WORK TASK:
The listing is to be printed word for word, pictures omitted.

DATA RECORDS:
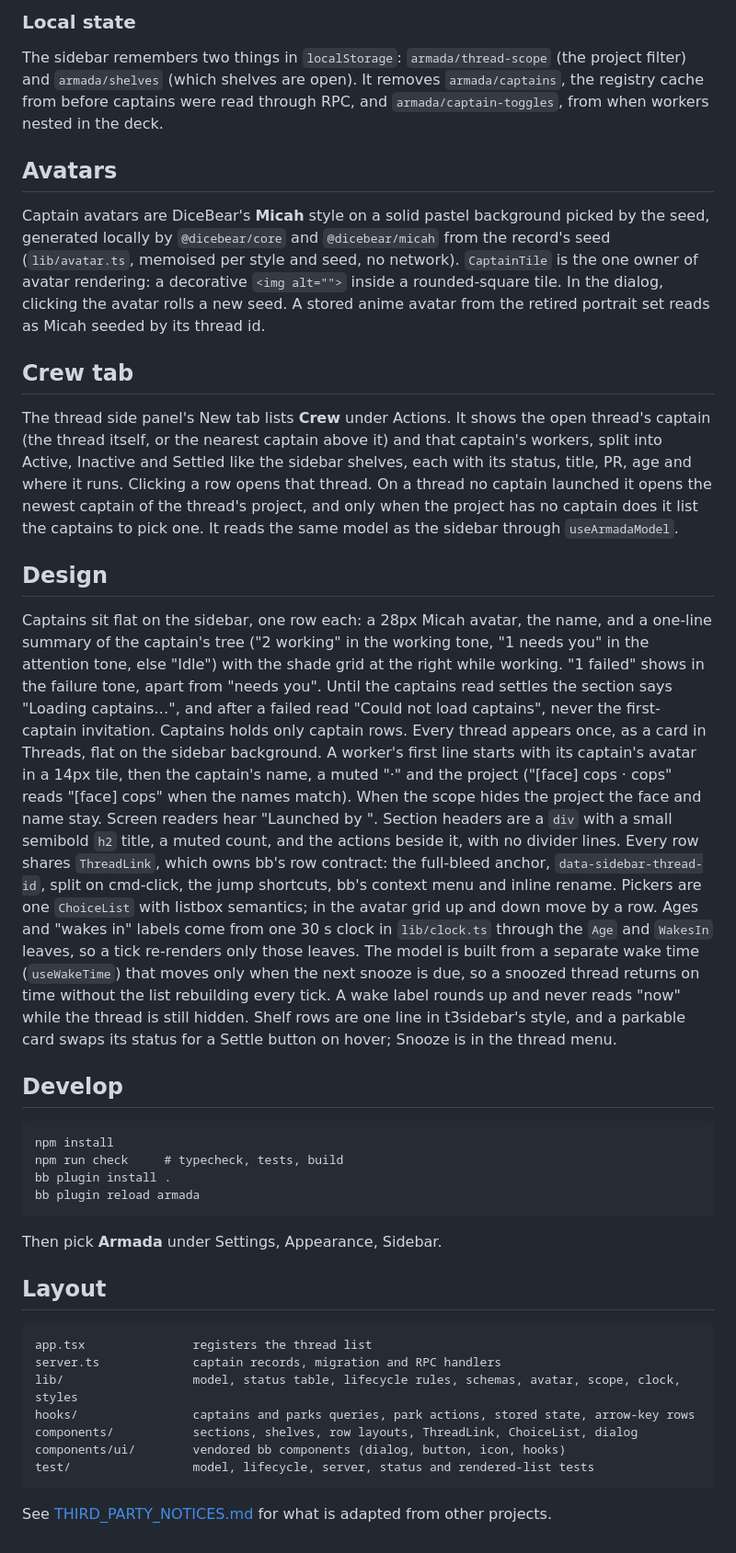
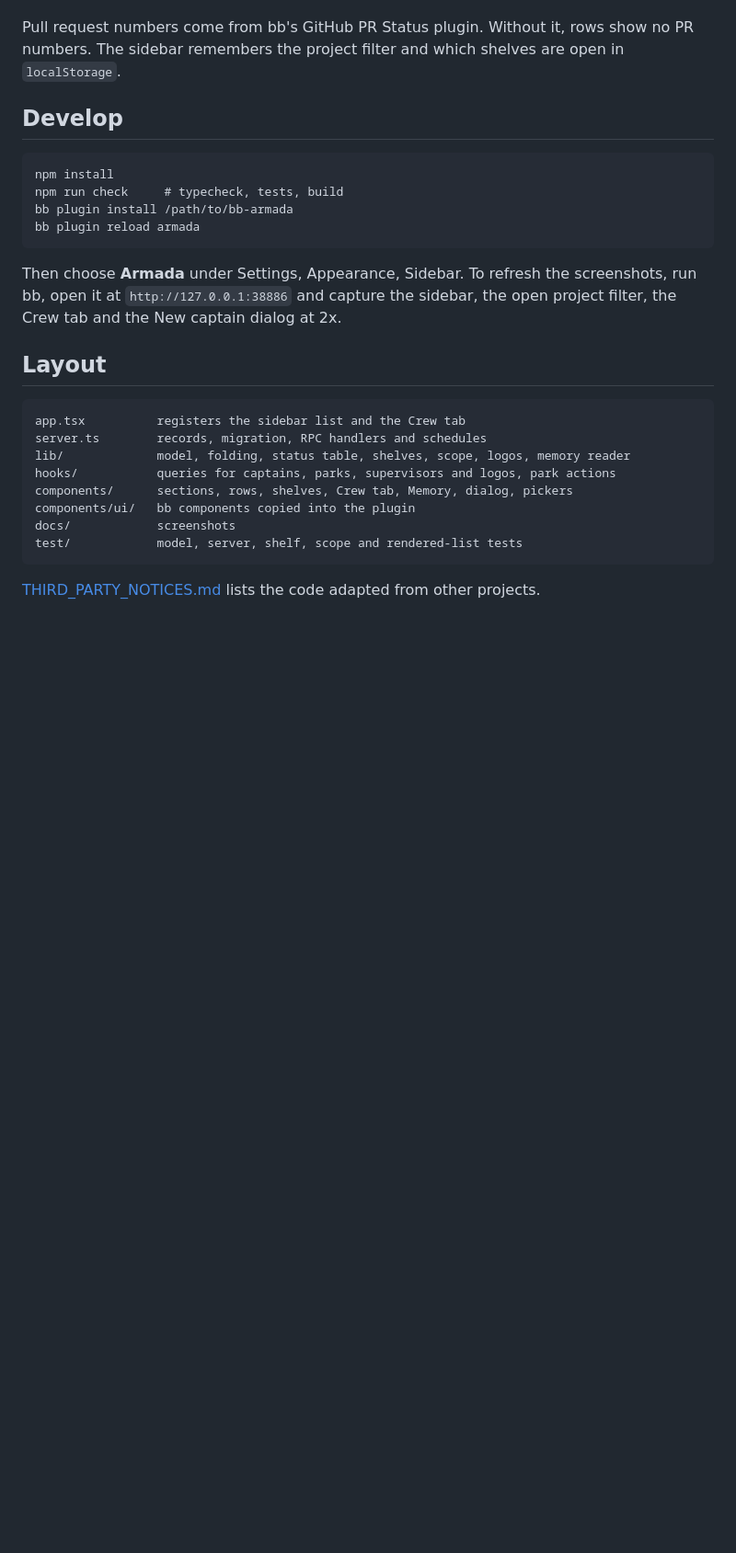
Before and after one commit to sankalpaacharya/bb-armada, a Markdown page: README.md, the part around one of its changes. Shown at 92% size. Drawn GitHub-style; blank space fills up the shorter version.

Commit message:
docs(readme): describe Armada as it is now, with screenshots

````diff
--- a/README.md
+++ b/README.md
@@ -96,79 +149,33 @@ Nothing shows when that plugin is absent.
-### Local state
-
-The sidebar remembers two things in `localStorage`: `armada/thread-scope`
-(the project filter) and `armada/shelves` (which shelves are open). It removes
-`armada/captains`, the registry cache from before captains were read through
-RPC, and `armada/captain-toggles`, from when workers nested in the deck.
-
-## Avatars
-
-Captain avatars are DiceBear's **Micah** style on a solid pastel background picked by the seed, generated
-locally by `@dicebear/core` and `@dicebear/micah` from the record's seed
-(`lib/avatar.ts`, memoised per style and seed, no network). `CaptainTile` is
-the one owner of avatar rendering: a decorative `<img alt="">` inside a
-rounded-square tile. In the dialog, clicking the avatar rolls a new seed. A
-stored anime avatar from the retired portrait set reads as Micah seeded by its
-thread id.
-
-## Crew tab
-
-The thread side panel's New tab lists **Crew** under Actions. It shows the
-open thread's captain (the thread itself, or the nearest captain above it) and
-that captain's workers, split into Active, Inactive and Settled like the
-sidebar shelves, each with its status, title, PR, age and where it runs.
-Clicking a row opens that thread. On a thread no captain launched it opens
-the newest captain of the thread's project, and only when the project has no
-captain does it list the captains to pick one. It reads the same model as the sidebar through
-`useArmadaModel`.
-
-## Design
-
-Captains sit flat on the sidebar, one row each: a 28px Micah avatar, the
-name, and a one-line summary of the captain's tree ("2 working" in the
-working tone, "1 needs you" in the attention tone, else "Idle") with the
-shade grid at the right while working. "1 failed" shows in the failure tone,
-apart from "needs you". Until the captains read settles the section says
-"Loading captains…", and after a failed read "Could not load captains",
-never the first-captain invitation. Captains holds only captain rows. Every
-thread appears once, as a card in Threads, flat on the sidebar background. A
-worker's first line starts with its captain's avatar in a 14px tile, then the
-captain's name, a muted "·" and the project ("[face] cops · cops" reads
-"[face] cops" when the names match). When the scope hides the project the
-face and name stay. Screen readers hear "Launched by <captain>". Section headers are a `div` with a small semibold `h2`
-title, a muted count, and the actions beside it, with no divider lines. Every row shares `ThreadLink`, which
-owns bb's row contract: the full-bleed anchor, `data-sidebar-thread-id`, split
-on cmd-click, the jump shortcuts, bb's context menu and inline rename. Pickers
-are one `ChoiceList` with listbox semantics; in the avatar grid up and down
-move by a row. Ages and "wakes in" labels come
-from one 30 s clock in `lib/clock.ts` through the `Age` and `WakesIn` leaves,
-so a tick re-renders only those leaves. The model is built from a separate
-wake time (`useWakeTime`) that moves only when the next snooze is due, so a
-snoozed thread returns on time without the list rebuilding every tick. A
-wake label rounds up and never reads "now" while the thread is still hidden. Shelf rows are one line in t3sidebar's style, and a
-parkable card swaps its status for a Settle button on hover; Snooze is in the thread menu.
+Pull request numbers come from bb's GitHub PR Status plugin. Without it, rows
+show no PR numbers. The sidebar remembers the project filter and which shelves
+are open in `localStorage`.
 
 ## Develop
 
 ```
 npm install
 npm run check     # typecheck, tests, build
-bb plugin install .
+bb plugin install /path/to/bb-armada
 bb plugin reload armada
 ```
 
-Then pick **Armada** under Settings, Appearance, Sidebar.
+Then choose **Armada** under Settings, Appearance, Sidebar. To refresh the
+screenshots, run bb, open it at `http://127.0.0.1:38886` and capture the
+sidebar, the open project filter, the Crew tab and the New captain dialog at
+2x.
 
 ## Layout
 
 ```
-app.tsx               registers the thread list
-server.ts             captain records, migration and RPC handlers
-lib/                  model, status table, lifecycle rules, schemas, avatar, scope, clock, styles
-hooks/                captains and parks queries, park actions, stored state, arrow-key rows
-components/           sections, shelves, row layouts, ThreadLink, ChoiceList, dialog
-components/ui/        vendored bb components (dialog, button, icon, hooks)
-test/                 model, lifecycle, server, status and rendered-list tests
+app.tsx          registers the sidebar list and the Crew tab
+server.ts        records, migration, RPC handlers and schedules
+lib/             model, folding, status table, shelves, scope, logos, memory reader
+hooks/           queries for captains, parks, supervisors and logos, park actions
+components/      sections, rows, shelves, Crew tab, Memory, dialog, pickers
+components/ui/   bb components copied into the plugin
+docs/            screenshots
+test/            model, server, shelf, scope and rendered-list tests
 ```
 
-See [THIRD_PARTY_NOTICES.md](THIRD_PARTY_NOTICES.md) for what is adapted from
+[THIRD_PARTY_NOTICES.md](THIRD_PARTY_NOTICES.md) lists the code adapted from
 other projects.
````
Also changed, not shown: other parts of README.md (+139 -86 lines), docs/screenshots/crew-tab.png (added), docs/screenshots/new-captain.png (added), docs/screenshots/project-picker.png (added), docs/screenshots/sidebar.png (added).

OUTPUT OF THE TASK:
Before and after one commit to sankalpaacharya/bb-armada, a Markdown page: README.md, the part around one of its changes. Shown at 92% size. Drawn GitHub-style; blank space fills up the shorter version.

Commit message:
docs(readme): describe Armada as it is now, with screenshots

````diff
--- a/README.md
+++ b/README.md
@@ -96,79 +149,33 @@ Nothing shows when that plugin is absent.
-### Local state
-
-The sidebar remembers two things in `localStorage`: `armada/thread-scope`
-(the project filter) and `armada/shelves` (which shelves are open). It removes
-`armada/captains`, the registry cache from before captains were read through
-RPC, and `armada/captain-toggles`, from when workers nested in the deck.
-
-## Avatars
-
-Captain avatars are DiceBear's **Micah** style on a solid pastel background picked by the seed, generated
-locally by `@dicebear/core` and `@dicebear/micah` from the record's seed
-(`lib/avatar.ts`, memoised per style and seed, no network). `CaptainTile` is
-the one owner of avatar rendering: a decorative `<img alt="">` inside a
-rounded-square tile. In the dialog, clicking the avatar rolls a new seed. A
-stored anime avatar from the retired portrait set reads as Micah seeded by its
-thread id.
-
-## Crew tab
-
-The thread side panel's New tab lists **Crew** under Actions. It shows the
-open thread's captain (the thread itself, or the nearest captain above it) and
-that captain's workers, split into Active, Inactive and Settled like the
-sidebar shelves, each with its status, title, PR, age and where it runs.
-Clicking a row opens that thread. On a thread no captain launched it opens
-the newest captain of the thread's project, and only when the project has no
-captain does it list the captains to pick one. It reads the same model as the sidebar through
-`useArmadaModel`.
-
-## Design
-
-Captains sit flat on the sidebar, one row each: a 28px Micah avatar, the
-name, and a one-line summary of the captain's tree ("2 working" in the
-working tone, "1 needs you" in the attention tone, else "Idle") with the
-shade grid at the right while working. "1 failed" shows in the failure tone,
-apart from "needs you". Until the captains read settles the section says
-"Loading captains…", and after a failed read "Could not load captains",
-never the first-captain invitation. Captains holds only captain rows. Every
-thread appears once, as a card in Threads, flat on the sidebar background. A
-worker's first line starts with its captain's avatar in a 14px tile, then the
-captain's name, a muted "·" and the project ("[face] cops · cops" reads
-"[face] cops" when the names match). When the scope hides the project the
-face and name stay. Screen readers hear "Launched by <captain>". Section headers are a `div` with a small semibold `h2`
-title, a muted count, and the actions beside it, with no divider lines. Every row shares `ThreadLink`, which
-owns bb's row contract: the full-bleed anchor, `data-sidebar-thread-id`, split
-on cmd-click, the jump shortcuts, bb's context menu and inline rename. Pickers
-are one `ChoiceList` with listbox semantics; in the avatar grid up and down
-move by a row. Ages and "wakes in" labels come
-from one 30 s clock in `lib/clock.ts` through the `Age` and `WakesIn` leaves,
-so a tick re-renders only those leaves. The model is built from a separate
-wake time (`useWakeTime`) that moves only when the next snooze is due, so a
-snoozed thread returns on time without the list rebuilding every tick. A
-wake label rounds up and never reads "now" while the thread is still hidden. Shelf rows are one line in t3sidebar's style, and a
-parkable card swaps its status for a Settle button on hover; Snooze is in the thread menu.
+Pull request numbers come from bb's GitHub PR Status plugin. Without it, rows
+show no PR numbers. The sidebar remembers the project filter and which shelves
+are open in `localStorage`.
 
 ## Develop
 
 ```
 npm install
 npm run check     # typecheck, tests, build
-bb plugin install .
+bb plugin install /path/to/bb-armada
 bb plugin reload armada
 ```
 
-Then pick **Armada** under Settings, Appearance, Sidebar.
+Then choose **Armada** under Settings, Appearance, Sidebar. To refresh the
+screenshots, run bb, open it at `http://127.0.0.1:38886` and capture the
+sidebar, the open project filter, the Crew tab and the New captain dialog at
+2x.
 
 ## Layout
 
 ```
-app.tsx               registers the thread list
-server.ts             captain records, migration and RPC handlers
-lib/                  model, status table, lifecycle rules, schemas, avatar, scope, clock, styles
-hooks/                captains and parks queries, park actions, stored state, arrow-key rows
-components/           sections, shelves, row layouts, ThreadLink, ChoiceList, dialog
-components/ui/        vendored bb components (dialog, button, icon, hooks)
-test/                 model, lifecycle, server, status and rendered-list tests
+app.tsx          registers the sidebar list and the Crew tab
+server.ts        records, migration, RPC handlers and schedules
+lib/             model, folding, status table, shelves, scope, logos, memory reader
+hooks/           queries for captains, parks, supervisors and logos, park actions
+components/      sections, rows, shelves, Crew tab, Memory, dialog, pickers
+components/ui/   bb components copied into the plugin
+docs/            screenshots
+test/            model, server, shelf, scope and rendered-list tests
 ```
 
-See [THIRD_PARTY_NOTICES.md](THIRD_PARTY_NOTICES.md) for what is adapted from
+[THIRD_PARTY_NOTICES.md](THIRD_PARTY_NOTICES.md) lists the code adapted from
 other projects.
````
Also changed, not shown: other parts of README.md (+139 -86 lines), docs/screenshots/crew-tab.png (added), docs/screenshots/new-captain.png (added), docs/screenshots/project-picker.png (added), docs/screenshots/sidebar.png (added).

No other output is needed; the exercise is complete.